_Prompt_:
For this exercise, copy all the data exactly and include none of the pictures.
--------------------
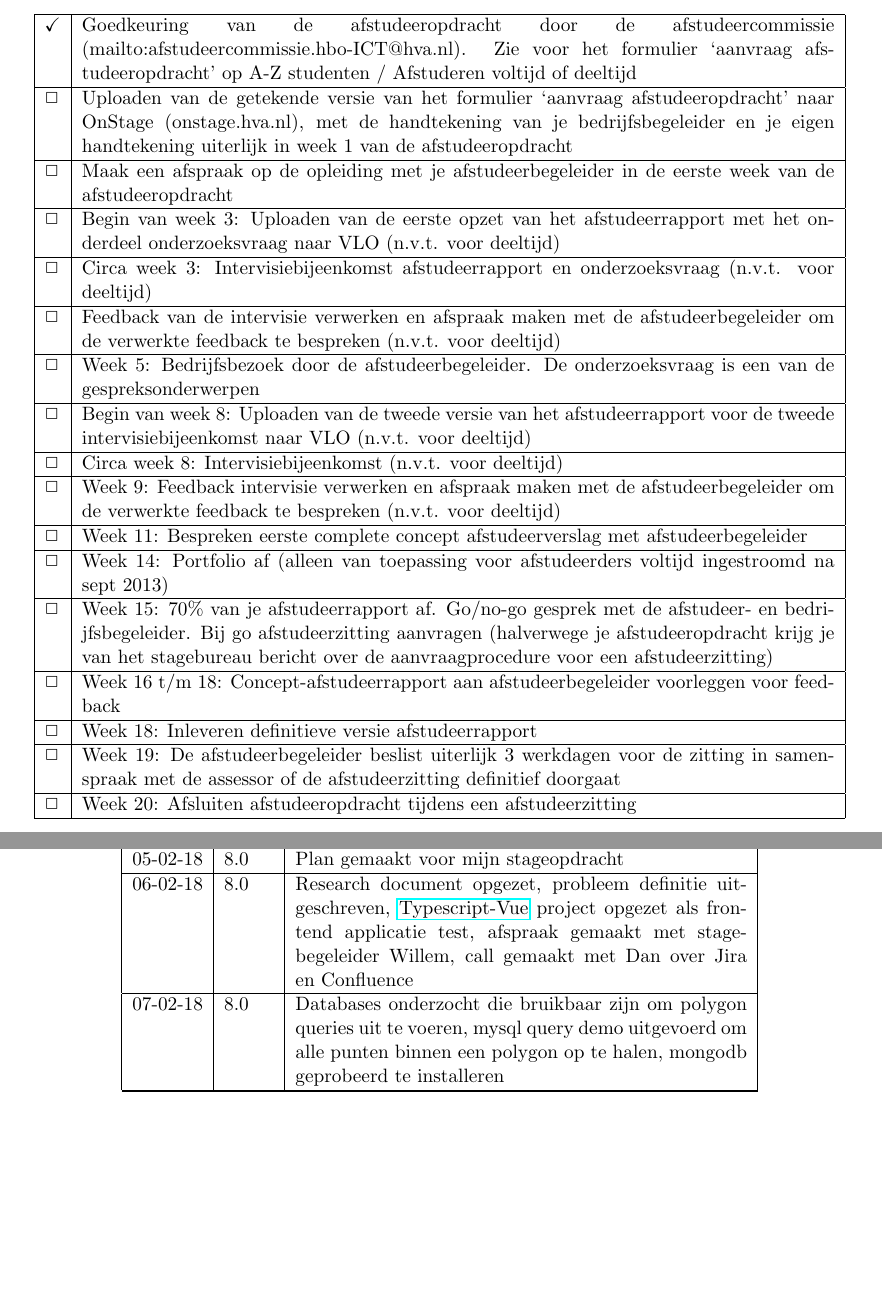
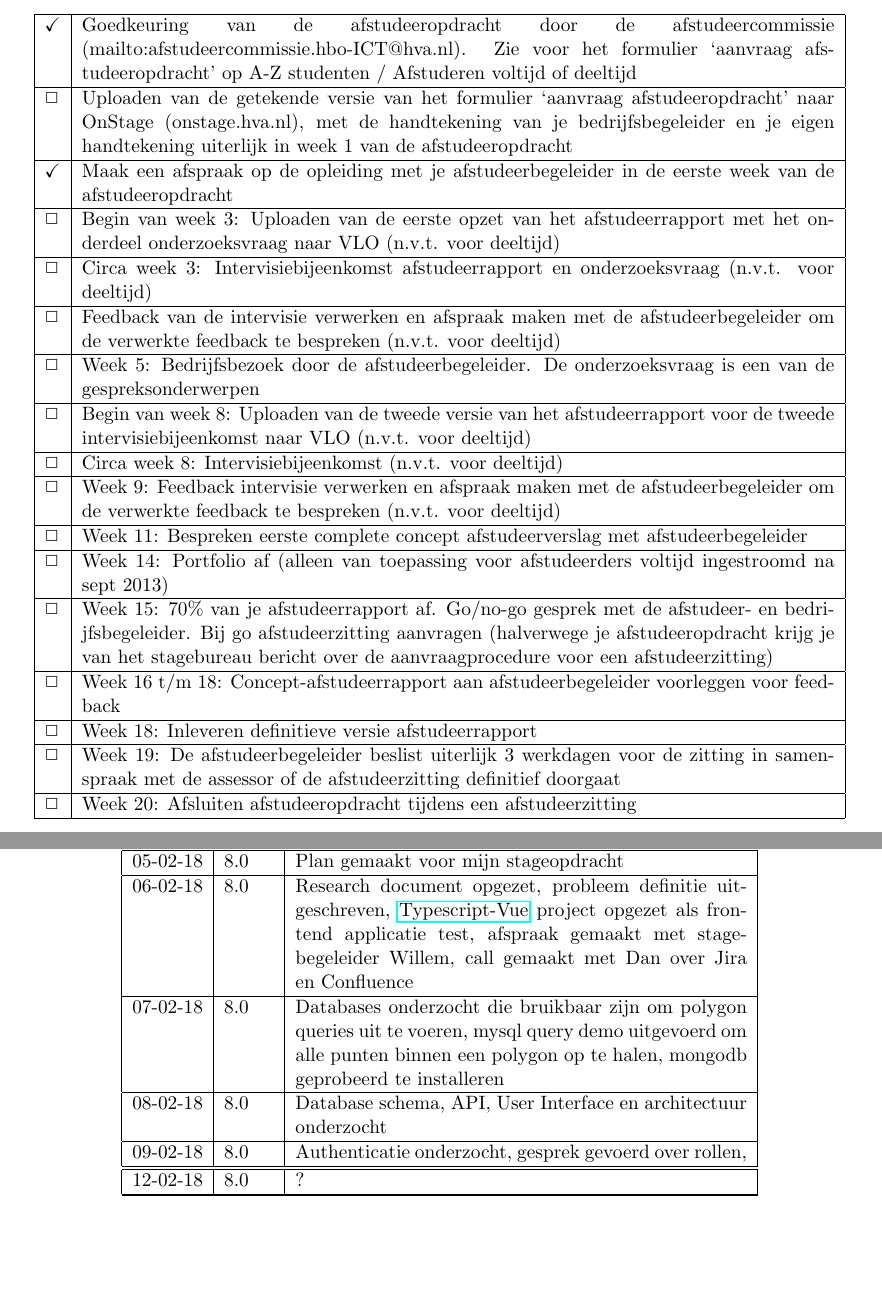
Before and after one commit to Menziess/Latex, a LaTeX document (Afstuderen/Stagedagboek/Stagedagboek.tex, which reads Afstuderen/Stagedagboek/src/todo.tex, Afstuderen/Stagedagboek/src/uren.tex): two parts of pages 1 and 2 of 2, joined at a grey line, cut so that both start at the same text. Compiled offline with pdfLaTeX.

Commit message:
Added hours.

```diff
--- a/Afstuderen/Stagedagboek/src/todo.tex
+++ b/Afstuderen/Stagedagboek/src/todo.tex
@@ -11,8 +11,7 @@ TODO:
     afstudeeropdracht’ naar OnStage (onstage.hva.nl), met de handtekening van
     je bedrijfsbegeleider en je eigen handtekening uiterlijk in week 1 van de
     afstudeeropdracht \\ \hline
-    $\Box$ & Maak een afspraak op de opleiding met je afstudeerbegeleider in de
-    eerste week van de afstudeeropdracht \\ \hline
+    $\checkmark$ & Maak een afspraak op de opleiding met je afstudeerbegeleider in de eerste week van de afstudeeropdracht \\ \hline
     $\Box$ & Begin van week 3: Uploaden van de eerste opzet van het
     afstudeerrapport met het onderdeel onderzoeksvraag naar VLO (n.v.t. voor
     deeltijd) \\ \hline
--- a/Afstuderen/Stagedagboek/src/uren.tex
+++ b/Afstuderen/Stagedagboek/src/uren.tex
@@ -2,4 +2,6 @@ Dagen beginnen om 8:30, eindigen om 17:30, en van 13:00 tot 13:30 is er pauze.
 \begin{center}
     \begin{tabular}{ | l | l | p{9cm} |}
     \hline
+    Date & Hours & Accomplishments \\ \hline
+    \hline
 
@@ -7,6 +9,20 @@ Dagen beginnen om 8:30, eindigen om 17:30, en van 13:00 tot 13:30 is er pauze.
     05-02-18 & 8.0 & Plan gemaakt voor mijn stageopdracht \\ \hline
     06-02-18 & 8.0 & Research document opgezet, probleem definitie uitgeschreven, \href{https://github.com/Menziess/Typescript-Vue-Template}{Typescript-Vue} project opgezet als frontend applicatie test, afspraak gemaakt met stagebegeleider Willem, call gemaakt met Dan over Jira en Confluence \\ \hline
     07-02-18 & 8.0 & Databases onderzocht die bruikbaar zijn om polygon queries uit te voeren, mysql query demo uitgevoerd om alle punten binnen een polygon op te halen, mongodb geprobeerd te installeren \\ \hline
+    08-02-18 & 8.0 & Database schema, API, User Interface en architectuur onderzocht \\ \hline
+    09-02-18 & 8.0 & Authenticatie onderzocht, gesprek gevoerd over rollen,  \\ \hline
+    \hline
+
+    % Week 7
+    12-02-18 & 8.0 & ?\\ \hline
+
+    %% Week x
+    % 12-02-18 & 8.0 & \\ \hline
+    % 12-02-18 & 8.0 & \\ \hline
+    % 12-02-18 & 8.0 & \\ \hline
+    % 12-02-18 & 8.0 & \\ \hline
+    % 12-02-18 & 8.0 & \\ \hline
+    % \hline
 
     \hline
     \end{tabular}
```
Also changed, not shown: Afstuderen/Stagedagboek/Stagedagboek.pdf, Afstuderen/Stagedagboek/src/uren.tex (2 more changed lines).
--------------------
_Reply_:
Before and after one commit to Menziess/Latex, a LaTeX document (Afstuderen/Stagedagboek/Stagedagboek.tex, which reads Afstuderen/Stagedagboek/src/todo.tex, Afstuderen/Stagedagboek/src/uren.tex): two parts of pages 1 and 2 of 2, joined at a grey line, cut so that both start at the same text. Compiled offline with pdfLaTeX.

Commit message:
Added hours.

```diff
--- a/Afstuderen/Stagedagboek/src/todo.tex
+++ b/Afstuderen/Stagedagboek/src/todo.tex
@@ -11,8 +11,7 @@ TODO:
     afstudeeropdracht’ naar OnStage (onstage.hva.nl), met de handtekening van
     je bedrijfsbegeleider en je eigen handtekening uiterlijk in week 1 van de
     afstudeeropdracht \\ \hline
-    $\Box$ & Maak een afspraak op de opleiding met je afstudeerbegeleider in de
-    eerste week van de afstudeeropdracht \\ \hline
+    $\checkmark$ & Maak een afspraak op de opleiding met je afstudeerbegeleider in de eerste week van de afstudeeropdracht \\ \hline
     $\Box$ & Begin van week 3: Uploaden van de eerste opzet van het
     afstudeerrapport met het onderdeel onderzoeksvraag naar VLO (n.v.t. voor
     deeltijd) \\ \hline
--- a/Afstuderen/Stagedagboek/src/uren.tex
+++ b/Afstuderen/Stagedagboek/src/uren.tex
@@ -2,4 +2,6 @@ Dagen beginnen om 8:30, eindigen om 17:30, en van 13:00 tot 13:30 is er pauze.
 \begin{center}
     \begin{tabular}{ | l | l | p{9cm} |}
     \hline
+    Date & Hours & Accomplishments \\ \hline
+    \hline
 
@@ -7,6 +9,20 @@ Dagen beginnen om 8:30, eindigen om 17:30, en van 13:00 tot 13:30 is er pauze.
     05-02-18 & 8.0 & Plan gemaakt voor mijn stageopdracht \\ \hline
     06-02-18 & 8.0 & Research document opgezet, probleem definitie uitgeschreven, \href{https://github.com/Menziess/Typescript-Vue-Template}{Typescript-Vue} project opgezet als frontend applicatie test, afspraak gemaakt met stagebegeleider Willem, call gemaakt met Dan over Jira en Confluence \\ \hline
     07-02-18 & 8.0 & Databases onderzocht die bruikbaar zijn om polygon queries uit te voeren, mysql query demo uitgevoerd om alle punten binnen een polygon op te halen, mongodb geprobeerd te installeren \\ \hline
+    08-02-18 & 8.0 & Database schema, API, User Interface en architectuur onderzocht \\ \hline
+    09-02-18 & 8.0 & Authenticatie onderzocht, gesprek gevoerd over rollen,  \\ \hline
+    \hline
+
+    % Week 7
+    12-02-18 & 8.0 & ?\\ \hline
+
+    %% Week x
+    % 12-02-18 & 8.0 & \\ \hline
+    % 12-02-18 & 8.0 & \\ \hline
+    % 12-02-18 & 8.0 & \\ \hline
+    % 12-02-18 & 8.0 & \\ \hline
+    % 12-02-18 & 8.0 & \\ \hline
+    % \hline
 
     \hline
     \end{tabular}
```
Also changed, not shown: Afstuderen/Stagedagboek/Stagedagboek.pdf, Afstuderen/Stagedagboek/src/uren.tex (2 more changed lines).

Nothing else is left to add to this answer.